▼
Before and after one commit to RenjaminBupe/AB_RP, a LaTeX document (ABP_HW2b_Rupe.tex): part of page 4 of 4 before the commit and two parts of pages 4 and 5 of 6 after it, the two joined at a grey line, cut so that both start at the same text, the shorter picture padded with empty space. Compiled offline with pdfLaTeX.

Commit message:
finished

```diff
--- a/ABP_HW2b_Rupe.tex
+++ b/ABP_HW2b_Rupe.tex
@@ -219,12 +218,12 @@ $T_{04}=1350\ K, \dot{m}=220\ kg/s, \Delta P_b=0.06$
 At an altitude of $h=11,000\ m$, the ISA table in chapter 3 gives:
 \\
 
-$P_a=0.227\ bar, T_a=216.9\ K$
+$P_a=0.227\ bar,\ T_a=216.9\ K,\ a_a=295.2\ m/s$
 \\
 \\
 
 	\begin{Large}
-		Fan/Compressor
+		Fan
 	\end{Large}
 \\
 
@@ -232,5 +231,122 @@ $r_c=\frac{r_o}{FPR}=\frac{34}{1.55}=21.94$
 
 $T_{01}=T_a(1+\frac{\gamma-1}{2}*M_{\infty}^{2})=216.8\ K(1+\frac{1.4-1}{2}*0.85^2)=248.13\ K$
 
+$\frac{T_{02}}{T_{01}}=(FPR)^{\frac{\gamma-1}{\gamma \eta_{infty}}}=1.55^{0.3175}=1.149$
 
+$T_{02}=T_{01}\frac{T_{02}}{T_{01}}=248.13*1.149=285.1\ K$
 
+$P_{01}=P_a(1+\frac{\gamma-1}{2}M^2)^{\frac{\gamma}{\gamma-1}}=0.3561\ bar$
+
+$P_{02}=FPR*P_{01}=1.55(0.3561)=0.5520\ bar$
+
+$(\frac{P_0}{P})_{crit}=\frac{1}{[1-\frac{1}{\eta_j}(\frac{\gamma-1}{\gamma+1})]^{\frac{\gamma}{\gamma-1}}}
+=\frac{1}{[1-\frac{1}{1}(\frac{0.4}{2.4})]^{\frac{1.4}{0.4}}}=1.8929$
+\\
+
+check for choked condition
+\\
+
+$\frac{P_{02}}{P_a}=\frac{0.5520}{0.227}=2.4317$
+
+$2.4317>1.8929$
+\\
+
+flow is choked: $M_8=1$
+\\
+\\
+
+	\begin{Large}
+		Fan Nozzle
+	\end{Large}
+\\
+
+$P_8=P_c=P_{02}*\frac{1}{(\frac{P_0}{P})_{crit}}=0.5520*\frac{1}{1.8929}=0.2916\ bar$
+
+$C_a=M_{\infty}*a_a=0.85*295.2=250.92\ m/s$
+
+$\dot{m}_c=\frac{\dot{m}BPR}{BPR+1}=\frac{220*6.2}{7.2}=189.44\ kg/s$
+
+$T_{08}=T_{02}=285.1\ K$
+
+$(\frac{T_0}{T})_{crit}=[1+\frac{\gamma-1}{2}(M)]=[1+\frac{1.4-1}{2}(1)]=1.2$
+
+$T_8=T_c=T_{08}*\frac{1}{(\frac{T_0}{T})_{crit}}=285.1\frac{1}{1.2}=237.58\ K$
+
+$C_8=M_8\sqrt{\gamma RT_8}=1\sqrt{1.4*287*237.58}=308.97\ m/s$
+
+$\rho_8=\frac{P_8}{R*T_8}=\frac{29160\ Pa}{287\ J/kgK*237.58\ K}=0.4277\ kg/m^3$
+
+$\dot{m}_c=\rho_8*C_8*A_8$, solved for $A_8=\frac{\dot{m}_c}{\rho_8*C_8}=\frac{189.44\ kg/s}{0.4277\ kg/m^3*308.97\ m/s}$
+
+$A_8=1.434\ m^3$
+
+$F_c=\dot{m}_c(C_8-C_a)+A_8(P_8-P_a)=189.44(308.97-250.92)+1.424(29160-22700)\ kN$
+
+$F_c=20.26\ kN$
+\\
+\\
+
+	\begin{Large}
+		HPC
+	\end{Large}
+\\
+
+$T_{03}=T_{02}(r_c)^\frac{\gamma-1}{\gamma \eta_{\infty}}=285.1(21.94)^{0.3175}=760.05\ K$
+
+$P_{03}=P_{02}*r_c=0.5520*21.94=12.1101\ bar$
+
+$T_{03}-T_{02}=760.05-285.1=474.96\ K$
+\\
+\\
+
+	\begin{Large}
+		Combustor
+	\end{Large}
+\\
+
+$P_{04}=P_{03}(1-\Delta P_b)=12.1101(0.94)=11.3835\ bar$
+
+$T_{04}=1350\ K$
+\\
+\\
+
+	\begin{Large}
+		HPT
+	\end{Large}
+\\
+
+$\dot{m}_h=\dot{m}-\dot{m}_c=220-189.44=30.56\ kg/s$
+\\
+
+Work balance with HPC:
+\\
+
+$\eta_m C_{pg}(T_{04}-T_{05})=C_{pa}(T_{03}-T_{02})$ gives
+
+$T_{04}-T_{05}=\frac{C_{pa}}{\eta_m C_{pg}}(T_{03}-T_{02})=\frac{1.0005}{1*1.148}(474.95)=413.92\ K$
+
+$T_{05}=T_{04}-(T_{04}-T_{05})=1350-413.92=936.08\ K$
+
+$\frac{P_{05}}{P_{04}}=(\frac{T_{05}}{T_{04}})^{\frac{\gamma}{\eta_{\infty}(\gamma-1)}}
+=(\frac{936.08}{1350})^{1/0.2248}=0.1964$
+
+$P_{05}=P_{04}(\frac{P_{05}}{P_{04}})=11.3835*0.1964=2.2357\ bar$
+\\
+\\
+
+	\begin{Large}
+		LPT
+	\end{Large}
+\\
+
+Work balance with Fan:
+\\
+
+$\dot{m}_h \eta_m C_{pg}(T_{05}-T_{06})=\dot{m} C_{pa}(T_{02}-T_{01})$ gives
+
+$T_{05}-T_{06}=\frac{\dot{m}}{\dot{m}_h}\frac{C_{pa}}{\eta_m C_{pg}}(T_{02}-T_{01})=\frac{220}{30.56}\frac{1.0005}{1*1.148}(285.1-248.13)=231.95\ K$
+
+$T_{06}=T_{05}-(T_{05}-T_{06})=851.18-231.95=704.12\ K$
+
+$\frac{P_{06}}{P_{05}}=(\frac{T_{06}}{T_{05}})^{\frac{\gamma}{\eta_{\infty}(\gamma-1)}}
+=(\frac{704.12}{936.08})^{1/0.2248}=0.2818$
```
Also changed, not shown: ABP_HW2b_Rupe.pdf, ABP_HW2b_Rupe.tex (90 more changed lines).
▲
Every entry shown above should be written out again without a single difference.

Before and after one commit to RenjaminBupe/AB_RP, a LaTeX document (ABP_HW2b_Rupe.tex): part of page 4 of 4 before the commit and two parts of pages 4 and 5 of 6 after it, the two joined at a grey line, cut so that both start at the same text, the shorter picture padded with empty space. Compiled offline with pdfLaTeX.

Commit message:
finished

```diff
--- a/ABP_HW2b_Rupe.tex
+++ b/ABP_HW2b_Rupe.tex
@@ -219,12 +218,12 @@ $T_{04}=1350\ K, \dot{m}=220\ kg/s, \Delta P_b=0.06$
 At an altitude of $h=11,000\ m$, the ISA table in chapter 3 gives:
 \\
 
-$P_a=0.227\ bar, T_a=216.9\ K$
+$P_a=0.227\ bar,\ T_a=216.9\ K,\ a_a=295.2\ m/s$
 \\
 \\
 
 	\begin{Large}
-		Fan/Compressor
+		Fan
 	\end{Large}
 \\
 
@@ -232,5 +231,122 @@ $r_c=\frac{r_o}{FPR}=\frac{34}{1.55}=21.94$
 
 $T_{01}=T_a(1+\frac{\gamma-1}{2}*M_{\infty}^{2})=216.8\ K(1+\frac{1.4-1}{2}*0.85^2)=248.13\ K$
 
+$\frac{T_{02}}{T_{01}}=(FPR)^{\frac{\gamma-1}{\gamma \eta_{infty}}}=1.55^{0.3175}=1.149$
 
+$T_{02}=T_{01}\frac{T_{02}}{T_{01}}=248.13*1.149=285.1\ K$
 
+$P_{01}=P_a(1+\frac{\gamma-1}{2}M^2)^{\frac{\gamma}{\gamma-1}}=0.3561\ bar$
+
+$P_{02}=FPR*P_{01}=1.55(0.3561)=0.5520\ bar$
+
+$(\frac{P_0}{P})_{crit}=\frac{1}{[1-\frac{1}{\eta_j}(\frac{\gamma-1}{\gamma+1})]^{\frac{\gamma}{\gamma-1}}}
+=\frac{1}{[1-\frac{1}{1}(\frac{0.4}{2.4})]^{\frac{1.4}{0.4}}}=1.8929$
+\\
+
+check for choked condition
+\\
+
+$\frac{P_{02}}{P_a}=\frac{0.5520}{0.227}=2.4317$
+
+$2.4317>1.8929$
+\\
+
+flow is choked: $M_8=1$
+\\
+\\
+
+	\begin{Large}
+		Fan Nozzle
+	\end{Large}
+\\
+
+$P_8=P_c=P_{02}*\frac{1}{(\frac{P_0}{P})_{crit}}=0.5520*\frac{1}{1.8929}=0.2916\ bar$
+
+$C_a=M_{\infty}*a_a=0.85*295.2=250.92\ m/s$
+
+$\dot{m}_c=\frac{\dot{m}BPR}{BPR+1}=\frac{220*6.2}{7.2}=189.44\ kg/s$
+
+$T_{08}=T_{02}=285.1\ K$
+
+$(\frac{T_0}{T})_{crit}=[1+\frac{\gamma-1}{2}(M)]=[1+\frac{1.4-1}{2}(1)]=1.2$
+
+$T_8=T_c=T_{08}*\frac{1}{(\frac{T_0}{T})_{crit}}=285.1\frac{1}{1.2}=237.58\ K$
+
+$C_8=M_8\sqrt{\gamma RT_8}=1\sqrt{1.4*287*237.58}=308.97\ m/s$
+
+$\rho_8=\frac{P_8}{R*T_8}=\frac{29160\ Pa}{287\ J/kgK*237.58\ K}=0.4277\ kg/m^3$
+
+$\dot{m}_c=\rho_8*C_8*A_8$, solved for $A_8=\frac{\dot{m}_c}{\rho_8*C_8}=\frac{189.44\ kg/s}{0.4277\ kg/m^3*308.97\ m/s}$
+
+$A_8=1.434\ m^3$
+
+$F_c=\dot{m}_c(C_8-C_a)+A_8(P_8-P_a)=189.44(308.97-250.92)+1.424(29160-22700)\ kN$
+
+$F_c=20.26\ kN$
+\\
+\\
+
+	\begin{Large}
+		HPC
+	\end{Large}
+\\
+
+$T_{03}=T_{02}(r_c)^\frac{\gamma-1}{\gamma \eta_{\infty}}=285.1(21.94)^{0.3175}=760.05\ K$
+
+$P_{03}=P_{02}*r_c=0.5520*21.94=12.1101\ bar$
+
+$T_{03}-T_{02}=760.05-285.1=474.96\ K$
+\\
+\\
+
+	\begin{Large}
+		Combustor
+	\end{Large}
+\\
+
+$P_{04}=P_{03}(1-\Delta P_b)=12.1101(0.94)=11.3835\ bar$
+
+$T_{04}=1350\ K$
+\\
+\\
+
+	\begin{Large}
+		HPT
+	\end{Large}
+\\
+
+$\dot{m}_h=\dot{m}-\dot{m}_c=220-189.44=30.56\ kg/s$
+\\
+
+Work balance with HPC:
+\\
+
+$\eta_m C_{pg}(T_{04}-T_{05})=C_{pa}(T_{03}-T_{02})$ gives
+
+$T_{04}-T_{05}=\frac{C_{pa}}{\eta_m C_{pg}}(T_{03}-T_{02})=\frac{1.0005}{1*1.148}(474.95)=413.92\ K$
+
+$T_{05}=T_{04}-(T_{04}-T_{05})=1350-413.92=936.08\ K$
+
+$\frac{P_{05}}{P_{04}}=(\frac{T_{05}}{T_{04}})^{\frac{\gamma}{\eta_{\infty}(\gamma-1)}}
+=(\frac{936.08}{1350})^{1/0.2248}=0.1964$
+
+$P_{05}=P_{04}(\frac{P_{05}}{P_{04}})=11.3835*0.1964=2.2357\ bar$
+\\
+\\
+
+	\begin{Large}
+		LPT
+	\end{Large}
+\\
+
+Work balance with Fan:
+\\
+
+$\dot{m}_h \eta_m C_{pg}(T_{05}-T_{06})=\dot{m} C_{pa}(T_{02}-T_{01})$ gives
+
+$T_{05}-T_{06}=\frac{\dot{m}}{\dot{m}_h}\frac{C_{pa}}{\eta_m C_{pg}}(T_{02}-T_{01})=\frac{220}{30.56}\frac{1.0005}{1*1.148}(285.1-248.13)=231.95\ K$
+
+$T_{06}=T_{05}-(T_{05}-T_{06})=851.18-231.95=704.12\ K$
+
+$\frac{P_{06}}{P_{05}}=(\frac{T_{06}}{T_{05}})^{\frac{\gamma}{\eta_{\infty}(\gamma-1)}}
+=(\frac{704.12}{936.08})^{1/0.2248}=0.2818$
```
Also changed, not shown: ABP_HW2b_Rupe.pdf, ABP_HW2b_Rupe.tex (90 more changed lines).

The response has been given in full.